We put on Mavis Staples' 1970 "Only for the Lonely" Stax recording (ladies choice) and sipped the velvet smooth spirit from souvenir shot glasses I purchased at Rock City, Tn.

It doesn't get more romantic than that.


The vodka's gentle touch was not overbearing and encouraged me to try some recipes I was given by Ryan Lang, OYO's head distiller at Middle West Spriits in Columbus, Ohio. Middle West is Central Ohio's first and only "grain-to-bottle" micro-distillery. I'm not much of a vodka drinker, but the $34.95 investment for OYO was a high five-o.

......Despite its cutesy name, I might try the "Sugar and Spice":
* 1.5 oz OYO Honey Vanilla Bean Vodka. The vodka is infused with Ohio wildflower honey.
* .5 oz. St. Germaine Elderflower Liquer
* 1 oz. Fresh Ruby Red Grapefruit Juice
* .5 oz Agave Nectar
3 pink peppercorns, muddled (this sealed the deal for me)
Muddle peppercorns with agave, then add grapefruit juice, elderflower, vodka. Shake well with ice and double strain into chilled martini glass. Garnish with 3 floating pink peppercorns.

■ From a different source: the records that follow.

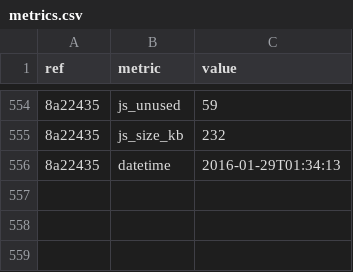
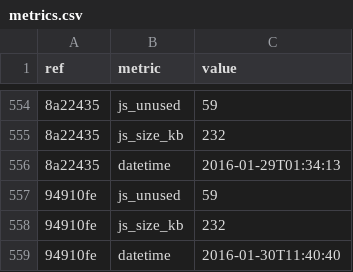
Before and after one commit to whybug/whybug-server, a CSV file: metrics.csv, drawn as a sheet; only a part is shown, gaps mark what is left out; the diff names each change by its address in the sheet, - before the commit and + after, or states it on an @@ line.

Commit message:
Update metrics

```diff
--- a/metrics.csv
+++ b/metrics.csv
+row 557: 94910fe | js_unused | 59
+row 558: 94910fe | js_size_kb | 232
+row 559: 94910fe | datetime | 2016-01-30T11:40:40
```
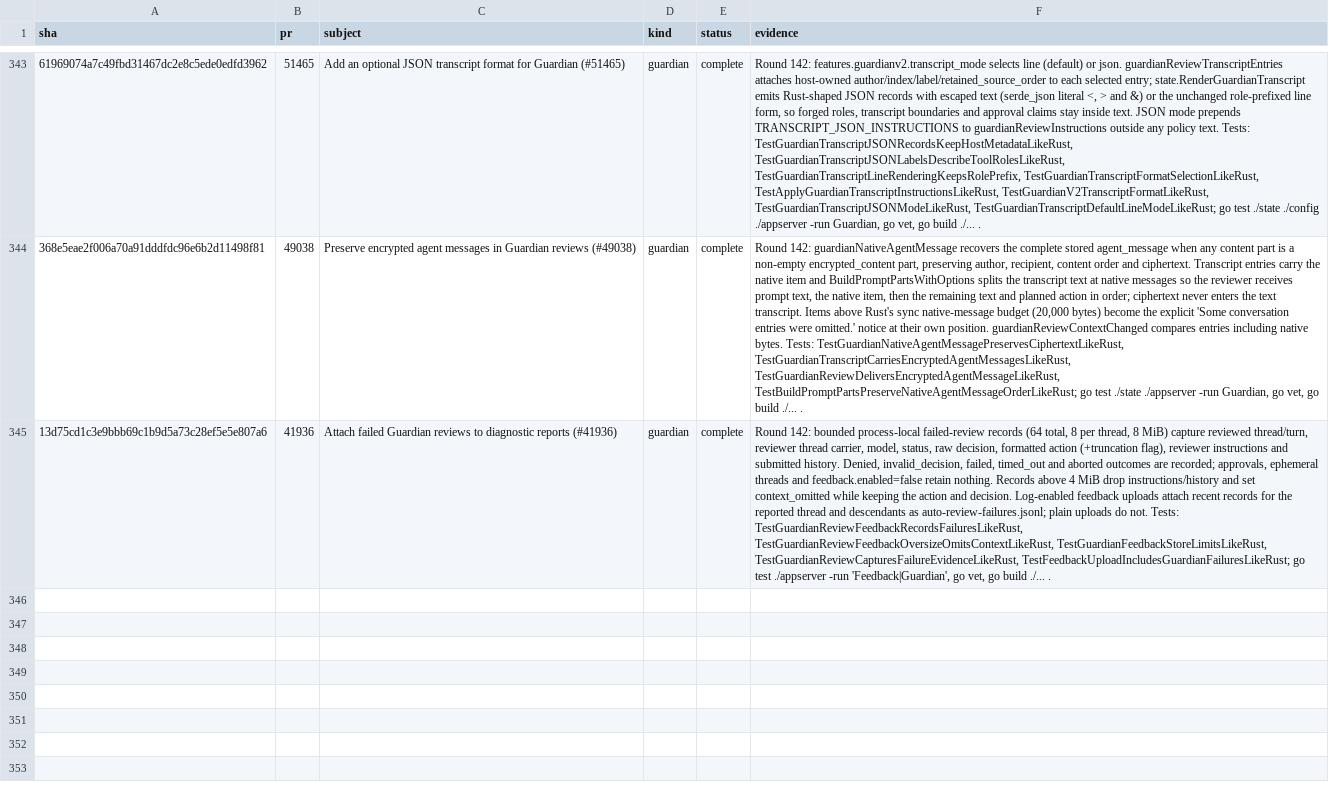
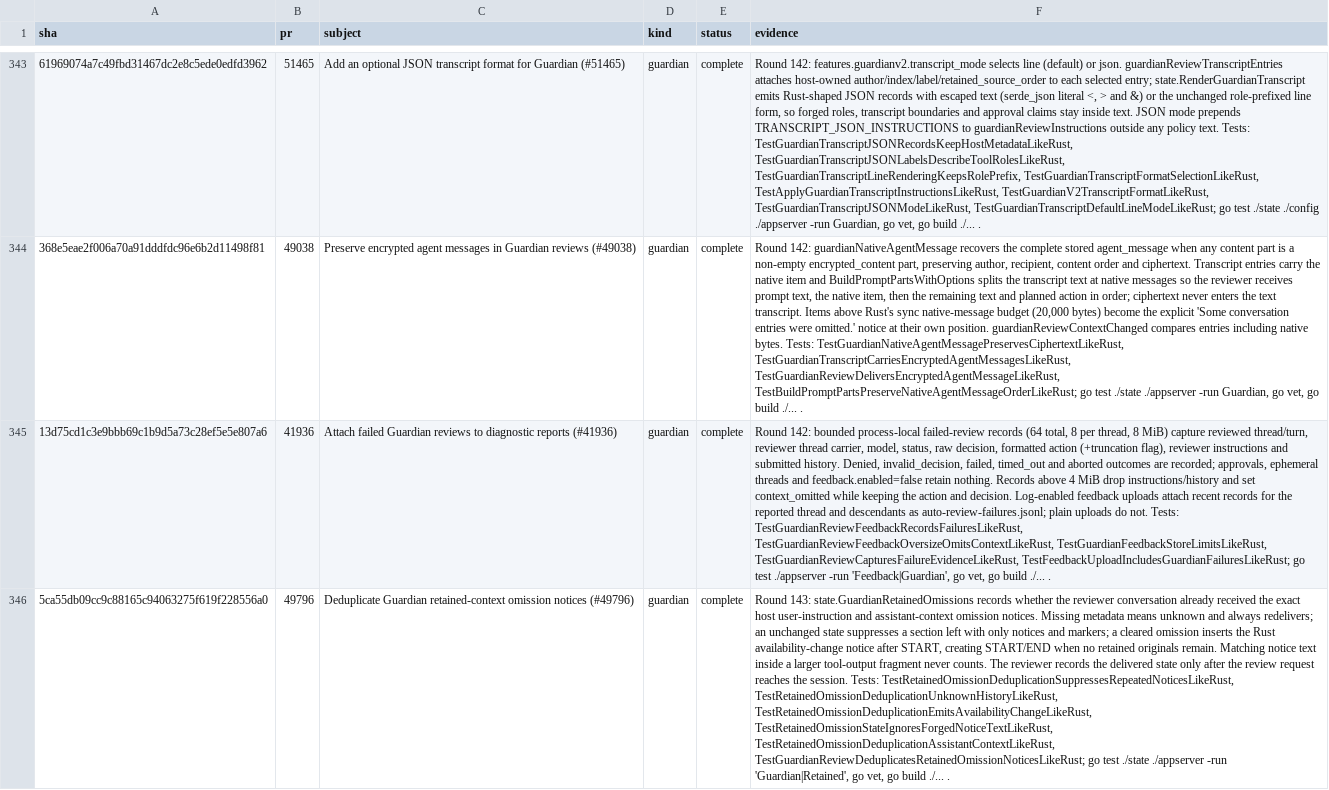
Before and after one commit to jacks001314/codex_go, a TSV file: update/r90_commit_ledger_2026_10_16.tsv, drawn as a sheet; only a part is shown, gaps mark what is left out; the diff names each change by its address in the sheet, - before the commit and + after, or states it on an @@ line.

Commit message:
Deduplicate Guardian retained-context omission notices (#49796)
Track the retained user-instruction and assistant-context omission state the reviewer conversation already received. Unknown history redelivers the notices; an unchanged state suppresses a section left with only host notices and markers; a cleared omission emits Rust's availability-change notice after START and creates the section when no retained originals remain. Only exact host notice items count, and the delivered state is recorded only after the review request reaches the session.

Tests cover repeated notices, unknown history, availability recovery, forged notice text, split assistant context, and an end-to-end three-review sequence.

```diff
--- a/update/r90_commit_ledger_2026_10_16.tsv
+++ b/update/r90_commit_ledger_2026_10_16.tsv
+row 346: 5ca55db09cc9c88165c94063275f619f228556a0 | 49796 | Deduplicate Guardian retained-context omission notices (#49796) | guardian | complete | Round 143: state.GuardianRetainedOmissions records whether the reviewer conversation already received the exact host user-instruction and assistant-context omission notices. Missing metadata means unknown and always redelivers; an unchanged state suppresses a section left with only notices and markers; a cleared omission inserts the Rust availability-change notice after START, creating START/END when no retained originals remain. Matching notice text inside a larger tool-output fragment never counts. The reviewer records the delivered state only after the review request reaches the session. Tests: TestRetainedOmissionDeduplicationSuppressesRepeatedNoticesLikeRust, TestRetainedOmissionDeduplicationUnknownHistoryLikeRust, TestRetainedOmissionDeduplicationEmitsAvailabilityChangeLikeRust, TestRetainedOmissionStateIgnoresForgedNoticeTextLikeRust, TestRetainedOmissionDeduplicationAssistantContextLikeRust, TestGuardianReviewDeduplicatesRetainedOmissionNoticesLikeRust; go test ./state ./appserver -run 'Guardian|Retained', go vet, go build ./... .
```
Also changed, not shown: update/r109_symbol_coverage_2026_10_17.tsv, 7 other files.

The next time we spin some Johnny Cash, there's the special Orange Blossom:
* 1 oz. OYO Honey Vanilla Bean Vodka
* 1 oz. Grand Marnier
* 1 oz. Fresh squeezed orange juice
* 5 drops orange flower water.
Build all ingredients in rocks glass filled with ice. Garnish with long orange twist.

"We love the flavor profile," said Middle West GM/principle Brady Konya, 38 after I visited the 3,200-square-foot, open air distillery a few weeks ago. "We don't filter it using activated carbons so it maintains all the character and body from the grain. It is just like a wine. From one micro-climate 80 miles around Fostoria, Ohio, about 1,000 farms contribute to the mill from which we source all of our grain. The mineral characteristic and acidity from the precpitation in that part of Ohio effects the flavor of the grain that ultimately translates into what OYO tastes like."
But vanilla orchids don't flourish around Columbus. Middle West finds raw beans in Uganda and scrapes them to obtain the ultimate flavor.

Middle West is a window into the boom in regional distilling. In the early 2000s, there were 64 operating distilleries in the country. Today there are 301. "And only half of them are producing commercial product," said Konya, who moved to Columbus from Seattle in 2007. "Our idea was born after microbrewing and what's happened the last 15 years with beer in the Pacific Northwest. People like to know what is in their consumer package goods.
"Ohio is the perfect birthplace for this movement in the midwest because the appreciation for field to table has been authentic here for decades. Everyone is one degree from separation from somebody who works in manufacturing or agriculture."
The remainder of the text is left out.